▶ [WORK TO COMPLETE]:
Lines from the beginning of the entries up to and including the one with "min-width: 20em;" must be duplicated word for word; leave out all others.
◇ ◇ ◇
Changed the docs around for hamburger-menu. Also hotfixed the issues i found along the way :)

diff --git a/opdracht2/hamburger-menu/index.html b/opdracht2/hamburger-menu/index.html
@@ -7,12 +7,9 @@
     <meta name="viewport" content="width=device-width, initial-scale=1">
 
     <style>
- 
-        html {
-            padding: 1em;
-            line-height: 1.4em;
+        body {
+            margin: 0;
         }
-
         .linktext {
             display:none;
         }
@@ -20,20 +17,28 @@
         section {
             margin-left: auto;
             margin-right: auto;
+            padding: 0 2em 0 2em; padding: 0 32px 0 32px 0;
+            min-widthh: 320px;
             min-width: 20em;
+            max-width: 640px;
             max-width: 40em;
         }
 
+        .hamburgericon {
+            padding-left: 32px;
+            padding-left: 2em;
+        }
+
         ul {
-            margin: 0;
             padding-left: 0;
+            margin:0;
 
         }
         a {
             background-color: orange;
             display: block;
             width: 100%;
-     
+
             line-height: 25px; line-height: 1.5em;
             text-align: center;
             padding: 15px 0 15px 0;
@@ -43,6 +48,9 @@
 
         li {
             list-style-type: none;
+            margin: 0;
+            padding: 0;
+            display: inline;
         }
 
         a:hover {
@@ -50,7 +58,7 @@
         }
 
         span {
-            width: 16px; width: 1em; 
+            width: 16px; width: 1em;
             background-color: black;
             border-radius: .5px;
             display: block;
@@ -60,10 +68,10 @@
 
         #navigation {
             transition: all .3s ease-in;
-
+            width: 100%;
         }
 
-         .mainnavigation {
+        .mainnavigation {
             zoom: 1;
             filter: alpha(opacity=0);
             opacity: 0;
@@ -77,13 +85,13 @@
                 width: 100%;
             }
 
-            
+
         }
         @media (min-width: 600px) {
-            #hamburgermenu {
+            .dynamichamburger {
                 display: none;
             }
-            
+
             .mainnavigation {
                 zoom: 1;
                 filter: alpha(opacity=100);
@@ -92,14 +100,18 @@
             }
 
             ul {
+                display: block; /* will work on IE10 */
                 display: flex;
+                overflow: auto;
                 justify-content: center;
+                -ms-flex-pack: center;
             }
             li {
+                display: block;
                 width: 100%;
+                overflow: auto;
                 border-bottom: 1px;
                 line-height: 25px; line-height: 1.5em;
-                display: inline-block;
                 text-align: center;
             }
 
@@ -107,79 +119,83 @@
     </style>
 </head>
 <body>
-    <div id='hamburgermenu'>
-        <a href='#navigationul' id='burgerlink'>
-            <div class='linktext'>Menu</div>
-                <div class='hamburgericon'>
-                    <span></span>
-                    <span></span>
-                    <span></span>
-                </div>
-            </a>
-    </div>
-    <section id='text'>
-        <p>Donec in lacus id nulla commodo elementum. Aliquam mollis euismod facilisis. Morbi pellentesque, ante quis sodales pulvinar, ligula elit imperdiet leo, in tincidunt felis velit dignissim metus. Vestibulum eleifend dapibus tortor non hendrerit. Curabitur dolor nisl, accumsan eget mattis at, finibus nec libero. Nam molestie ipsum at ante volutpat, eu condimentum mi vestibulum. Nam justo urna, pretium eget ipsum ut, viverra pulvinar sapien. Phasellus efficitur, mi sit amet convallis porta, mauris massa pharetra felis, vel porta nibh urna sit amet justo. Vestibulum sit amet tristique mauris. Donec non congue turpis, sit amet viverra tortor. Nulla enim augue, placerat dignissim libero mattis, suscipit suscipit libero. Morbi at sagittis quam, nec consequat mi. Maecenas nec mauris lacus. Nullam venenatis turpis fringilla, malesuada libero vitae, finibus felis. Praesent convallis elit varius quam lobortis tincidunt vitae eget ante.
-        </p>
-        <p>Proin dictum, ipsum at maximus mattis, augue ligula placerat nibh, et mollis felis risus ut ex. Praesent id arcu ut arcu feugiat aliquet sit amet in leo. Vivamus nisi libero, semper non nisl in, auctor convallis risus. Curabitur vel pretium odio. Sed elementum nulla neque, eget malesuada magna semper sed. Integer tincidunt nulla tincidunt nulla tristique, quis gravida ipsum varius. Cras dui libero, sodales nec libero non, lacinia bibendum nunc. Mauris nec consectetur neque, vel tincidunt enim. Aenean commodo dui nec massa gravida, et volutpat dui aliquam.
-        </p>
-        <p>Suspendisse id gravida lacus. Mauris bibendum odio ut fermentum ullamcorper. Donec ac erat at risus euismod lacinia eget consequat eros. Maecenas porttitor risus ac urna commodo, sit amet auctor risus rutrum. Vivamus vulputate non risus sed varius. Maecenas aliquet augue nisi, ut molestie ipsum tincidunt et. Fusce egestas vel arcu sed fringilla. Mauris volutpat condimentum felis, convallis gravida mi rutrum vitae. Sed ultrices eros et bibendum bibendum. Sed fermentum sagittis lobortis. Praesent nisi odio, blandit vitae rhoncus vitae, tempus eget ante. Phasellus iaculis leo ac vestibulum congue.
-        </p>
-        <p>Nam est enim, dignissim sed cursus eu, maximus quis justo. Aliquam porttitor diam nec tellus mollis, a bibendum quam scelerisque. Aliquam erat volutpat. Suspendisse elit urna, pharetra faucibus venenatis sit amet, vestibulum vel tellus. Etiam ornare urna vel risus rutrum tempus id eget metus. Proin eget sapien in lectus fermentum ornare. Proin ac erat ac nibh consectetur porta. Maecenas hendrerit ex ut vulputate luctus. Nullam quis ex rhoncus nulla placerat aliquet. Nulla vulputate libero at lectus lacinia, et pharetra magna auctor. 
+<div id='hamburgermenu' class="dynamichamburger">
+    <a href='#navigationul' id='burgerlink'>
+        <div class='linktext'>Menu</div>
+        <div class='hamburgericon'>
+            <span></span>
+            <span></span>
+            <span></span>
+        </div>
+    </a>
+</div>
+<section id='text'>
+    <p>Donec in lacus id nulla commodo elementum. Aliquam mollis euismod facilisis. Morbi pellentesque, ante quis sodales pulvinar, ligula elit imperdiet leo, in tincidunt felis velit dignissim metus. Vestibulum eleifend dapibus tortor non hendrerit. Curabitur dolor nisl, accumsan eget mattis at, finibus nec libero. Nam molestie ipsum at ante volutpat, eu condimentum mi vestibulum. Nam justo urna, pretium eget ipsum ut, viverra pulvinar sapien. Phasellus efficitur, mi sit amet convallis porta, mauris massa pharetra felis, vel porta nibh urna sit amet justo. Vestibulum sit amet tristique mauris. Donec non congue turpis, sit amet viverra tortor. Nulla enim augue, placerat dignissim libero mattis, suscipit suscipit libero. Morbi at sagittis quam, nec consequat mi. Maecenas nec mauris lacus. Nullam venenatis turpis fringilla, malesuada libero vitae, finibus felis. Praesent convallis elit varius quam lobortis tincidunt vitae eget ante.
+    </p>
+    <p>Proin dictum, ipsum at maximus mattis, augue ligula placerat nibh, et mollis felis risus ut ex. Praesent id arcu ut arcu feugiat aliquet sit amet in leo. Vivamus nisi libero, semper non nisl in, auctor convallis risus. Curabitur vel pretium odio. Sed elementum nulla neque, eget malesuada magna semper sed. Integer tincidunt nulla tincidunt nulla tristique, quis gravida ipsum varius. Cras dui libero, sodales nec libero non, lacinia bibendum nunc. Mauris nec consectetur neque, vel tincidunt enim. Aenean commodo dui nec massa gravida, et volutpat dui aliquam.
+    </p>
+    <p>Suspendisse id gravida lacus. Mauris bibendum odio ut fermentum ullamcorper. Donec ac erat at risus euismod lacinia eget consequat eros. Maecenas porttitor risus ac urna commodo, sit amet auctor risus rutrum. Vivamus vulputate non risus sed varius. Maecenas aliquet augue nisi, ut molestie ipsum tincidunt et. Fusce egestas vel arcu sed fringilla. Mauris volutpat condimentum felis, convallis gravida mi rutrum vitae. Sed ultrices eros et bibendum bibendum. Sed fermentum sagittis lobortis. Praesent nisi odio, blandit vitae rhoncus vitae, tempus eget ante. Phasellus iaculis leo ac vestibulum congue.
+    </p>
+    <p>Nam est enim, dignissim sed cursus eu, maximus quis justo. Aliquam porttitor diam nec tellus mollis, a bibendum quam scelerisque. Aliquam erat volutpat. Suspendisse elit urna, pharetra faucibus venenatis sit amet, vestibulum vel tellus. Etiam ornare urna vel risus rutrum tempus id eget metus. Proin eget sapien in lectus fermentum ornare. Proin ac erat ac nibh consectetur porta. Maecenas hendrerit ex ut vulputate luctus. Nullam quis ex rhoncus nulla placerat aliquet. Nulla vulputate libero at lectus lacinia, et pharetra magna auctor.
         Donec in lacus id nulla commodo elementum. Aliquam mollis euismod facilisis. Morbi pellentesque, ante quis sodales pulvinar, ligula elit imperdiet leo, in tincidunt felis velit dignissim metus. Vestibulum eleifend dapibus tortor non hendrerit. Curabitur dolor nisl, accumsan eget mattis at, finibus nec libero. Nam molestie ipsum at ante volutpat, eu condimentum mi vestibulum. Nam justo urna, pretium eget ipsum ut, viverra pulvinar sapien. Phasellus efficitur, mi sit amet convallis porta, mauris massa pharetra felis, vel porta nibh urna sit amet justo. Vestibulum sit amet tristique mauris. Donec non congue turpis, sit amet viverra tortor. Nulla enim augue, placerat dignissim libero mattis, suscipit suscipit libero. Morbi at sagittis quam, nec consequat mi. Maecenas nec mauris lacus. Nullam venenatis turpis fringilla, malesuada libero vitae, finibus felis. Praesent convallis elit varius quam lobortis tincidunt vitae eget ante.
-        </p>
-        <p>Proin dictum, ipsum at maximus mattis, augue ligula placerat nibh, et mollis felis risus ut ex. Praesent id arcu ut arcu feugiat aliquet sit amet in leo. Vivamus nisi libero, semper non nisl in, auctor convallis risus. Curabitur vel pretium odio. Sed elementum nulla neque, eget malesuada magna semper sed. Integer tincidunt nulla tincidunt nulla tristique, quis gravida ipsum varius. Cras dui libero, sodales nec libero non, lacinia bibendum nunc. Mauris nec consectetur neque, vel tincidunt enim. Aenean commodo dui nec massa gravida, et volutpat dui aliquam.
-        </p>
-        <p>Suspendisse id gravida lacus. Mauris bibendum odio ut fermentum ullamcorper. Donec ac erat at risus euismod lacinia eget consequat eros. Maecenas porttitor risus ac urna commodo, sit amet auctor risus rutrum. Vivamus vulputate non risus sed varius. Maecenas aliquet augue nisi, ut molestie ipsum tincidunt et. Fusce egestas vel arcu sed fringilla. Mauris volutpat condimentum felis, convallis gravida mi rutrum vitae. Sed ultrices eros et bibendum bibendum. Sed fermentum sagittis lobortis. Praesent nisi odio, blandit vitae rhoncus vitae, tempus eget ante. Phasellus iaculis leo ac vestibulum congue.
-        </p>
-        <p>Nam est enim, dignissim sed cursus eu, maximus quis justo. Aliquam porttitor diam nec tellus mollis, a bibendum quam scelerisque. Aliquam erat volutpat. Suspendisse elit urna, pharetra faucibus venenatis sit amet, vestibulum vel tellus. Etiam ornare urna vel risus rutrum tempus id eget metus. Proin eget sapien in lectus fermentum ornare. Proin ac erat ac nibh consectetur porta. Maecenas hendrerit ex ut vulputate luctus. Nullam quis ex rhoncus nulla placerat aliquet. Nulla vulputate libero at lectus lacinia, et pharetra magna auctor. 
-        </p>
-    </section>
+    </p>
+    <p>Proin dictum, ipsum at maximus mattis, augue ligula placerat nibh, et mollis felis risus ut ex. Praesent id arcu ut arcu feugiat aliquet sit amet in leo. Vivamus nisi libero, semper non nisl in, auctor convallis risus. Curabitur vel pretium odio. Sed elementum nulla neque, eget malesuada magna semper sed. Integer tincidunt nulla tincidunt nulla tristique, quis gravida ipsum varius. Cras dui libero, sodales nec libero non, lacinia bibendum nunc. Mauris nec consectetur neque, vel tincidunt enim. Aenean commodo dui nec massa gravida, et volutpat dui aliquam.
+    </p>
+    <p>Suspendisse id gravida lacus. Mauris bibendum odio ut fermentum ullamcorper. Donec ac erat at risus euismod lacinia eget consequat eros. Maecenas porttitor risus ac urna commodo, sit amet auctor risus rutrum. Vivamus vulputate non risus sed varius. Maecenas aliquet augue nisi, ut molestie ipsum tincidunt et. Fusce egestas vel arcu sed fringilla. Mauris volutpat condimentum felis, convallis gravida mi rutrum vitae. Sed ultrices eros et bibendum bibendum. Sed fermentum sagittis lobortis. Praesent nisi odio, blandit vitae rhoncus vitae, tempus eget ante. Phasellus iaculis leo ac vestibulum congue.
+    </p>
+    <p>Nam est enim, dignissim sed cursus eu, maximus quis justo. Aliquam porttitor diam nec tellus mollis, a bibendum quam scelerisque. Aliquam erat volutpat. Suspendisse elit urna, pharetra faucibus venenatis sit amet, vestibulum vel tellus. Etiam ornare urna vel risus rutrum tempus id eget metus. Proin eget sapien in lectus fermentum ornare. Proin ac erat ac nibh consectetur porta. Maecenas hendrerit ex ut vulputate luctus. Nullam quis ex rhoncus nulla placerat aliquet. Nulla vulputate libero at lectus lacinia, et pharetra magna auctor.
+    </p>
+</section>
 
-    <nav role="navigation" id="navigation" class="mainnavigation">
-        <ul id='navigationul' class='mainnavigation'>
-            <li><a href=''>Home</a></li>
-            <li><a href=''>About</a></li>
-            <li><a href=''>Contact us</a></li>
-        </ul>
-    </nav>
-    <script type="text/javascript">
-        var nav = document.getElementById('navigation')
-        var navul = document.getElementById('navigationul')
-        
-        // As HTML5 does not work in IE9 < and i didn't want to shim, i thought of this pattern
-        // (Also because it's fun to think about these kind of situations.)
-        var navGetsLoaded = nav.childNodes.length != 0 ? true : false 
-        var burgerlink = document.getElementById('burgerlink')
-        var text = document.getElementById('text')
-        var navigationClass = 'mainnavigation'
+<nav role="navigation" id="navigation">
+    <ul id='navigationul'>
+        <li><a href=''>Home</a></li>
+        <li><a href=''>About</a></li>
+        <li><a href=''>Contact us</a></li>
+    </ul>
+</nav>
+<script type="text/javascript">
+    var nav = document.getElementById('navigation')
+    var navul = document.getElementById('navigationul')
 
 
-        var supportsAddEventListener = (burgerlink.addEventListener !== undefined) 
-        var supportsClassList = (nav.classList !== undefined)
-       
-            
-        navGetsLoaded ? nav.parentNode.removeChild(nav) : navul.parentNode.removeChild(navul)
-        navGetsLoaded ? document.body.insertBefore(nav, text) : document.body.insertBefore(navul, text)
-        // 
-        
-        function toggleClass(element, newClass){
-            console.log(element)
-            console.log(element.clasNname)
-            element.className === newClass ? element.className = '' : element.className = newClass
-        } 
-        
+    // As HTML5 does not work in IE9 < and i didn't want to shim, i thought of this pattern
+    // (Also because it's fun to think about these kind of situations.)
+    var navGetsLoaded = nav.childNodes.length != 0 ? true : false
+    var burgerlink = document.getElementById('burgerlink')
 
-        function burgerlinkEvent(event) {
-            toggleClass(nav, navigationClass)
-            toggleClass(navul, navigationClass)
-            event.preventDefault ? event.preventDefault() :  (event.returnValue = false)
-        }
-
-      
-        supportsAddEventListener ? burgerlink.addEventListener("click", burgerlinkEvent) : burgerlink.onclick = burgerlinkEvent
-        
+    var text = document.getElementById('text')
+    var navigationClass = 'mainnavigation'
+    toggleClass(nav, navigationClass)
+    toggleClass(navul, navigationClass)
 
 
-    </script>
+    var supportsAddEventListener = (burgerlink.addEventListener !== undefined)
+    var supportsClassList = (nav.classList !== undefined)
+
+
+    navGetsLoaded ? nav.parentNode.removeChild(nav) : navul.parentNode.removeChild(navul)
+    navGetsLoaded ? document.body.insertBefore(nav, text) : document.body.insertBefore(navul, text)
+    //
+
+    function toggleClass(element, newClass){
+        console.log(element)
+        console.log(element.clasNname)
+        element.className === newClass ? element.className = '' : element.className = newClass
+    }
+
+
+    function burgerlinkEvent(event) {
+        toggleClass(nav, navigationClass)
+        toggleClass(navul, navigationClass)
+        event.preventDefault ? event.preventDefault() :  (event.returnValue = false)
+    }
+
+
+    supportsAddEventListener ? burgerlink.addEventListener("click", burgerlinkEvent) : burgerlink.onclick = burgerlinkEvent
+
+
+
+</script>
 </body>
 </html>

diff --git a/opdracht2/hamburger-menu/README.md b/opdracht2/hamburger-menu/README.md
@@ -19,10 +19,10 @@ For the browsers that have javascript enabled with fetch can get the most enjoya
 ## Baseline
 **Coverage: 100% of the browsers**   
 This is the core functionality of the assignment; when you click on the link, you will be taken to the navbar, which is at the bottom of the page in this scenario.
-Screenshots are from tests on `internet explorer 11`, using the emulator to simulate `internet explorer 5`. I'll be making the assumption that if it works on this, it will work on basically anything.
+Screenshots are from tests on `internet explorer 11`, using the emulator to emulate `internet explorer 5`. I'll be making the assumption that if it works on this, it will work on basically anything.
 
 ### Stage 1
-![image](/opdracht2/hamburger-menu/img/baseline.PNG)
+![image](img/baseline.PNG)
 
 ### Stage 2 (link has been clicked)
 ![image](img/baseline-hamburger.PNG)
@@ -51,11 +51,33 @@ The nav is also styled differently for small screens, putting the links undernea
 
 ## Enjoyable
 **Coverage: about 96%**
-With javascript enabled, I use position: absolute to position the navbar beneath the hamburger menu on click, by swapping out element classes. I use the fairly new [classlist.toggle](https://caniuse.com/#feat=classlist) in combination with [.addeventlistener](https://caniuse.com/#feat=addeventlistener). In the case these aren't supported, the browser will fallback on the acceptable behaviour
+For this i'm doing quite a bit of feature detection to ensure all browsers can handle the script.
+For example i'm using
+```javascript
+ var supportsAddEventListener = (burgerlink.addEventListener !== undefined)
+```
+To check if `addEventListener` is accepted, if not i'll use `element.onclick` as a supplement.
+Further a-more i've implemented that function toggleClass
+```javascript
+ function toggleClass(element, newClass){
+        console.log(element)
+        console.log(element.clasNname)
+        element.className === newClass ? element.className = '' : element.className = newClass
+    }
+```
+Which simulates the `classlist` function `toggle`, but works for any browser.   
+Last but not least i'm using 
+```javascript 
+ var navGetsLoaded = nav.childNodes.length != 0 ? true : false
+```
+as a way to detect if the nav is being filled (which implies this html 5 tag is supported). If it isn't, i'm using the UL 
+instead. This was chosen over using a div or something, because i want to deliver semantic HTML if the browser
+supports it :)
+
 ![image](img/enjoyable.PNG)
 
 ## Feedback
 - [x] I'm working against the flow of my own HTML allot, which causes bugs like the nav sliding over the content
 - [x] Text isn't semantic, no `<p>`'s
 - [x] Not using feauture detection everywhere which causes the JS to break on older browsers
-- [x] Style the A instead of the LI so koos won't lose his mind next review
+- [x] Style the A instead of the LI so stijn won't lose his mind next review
◇ ◇ ◇
▶ [WRITTEN RESPONSE]:
Changed the docs around for hamburger-menu. Also hotfixed the issues i found along the way :)

diff --git a/opdracht2/hamburger-menu/index.html b/opdracht2/hamburger-menu/index.html
@@ -7,12 +7,9 @@
     <meta name="viewport" content="width=device-width, initial-scale=1">
 
     <style>
- 
-        html {
-            padding: 1em;
-            line-height: 1.4em;
+        body {
+            margin: 0;
         }
-
         .linktext {
             display:none;
         }
@@ -20,20 +17,28 @@
         section {
             margin-left: auto;
             margin-right: auto;
+            padding: 0 2em 0 2em; padding: 0 32px 0 32px 0;
+            min-widthh: 320px;
             min-width: 20em;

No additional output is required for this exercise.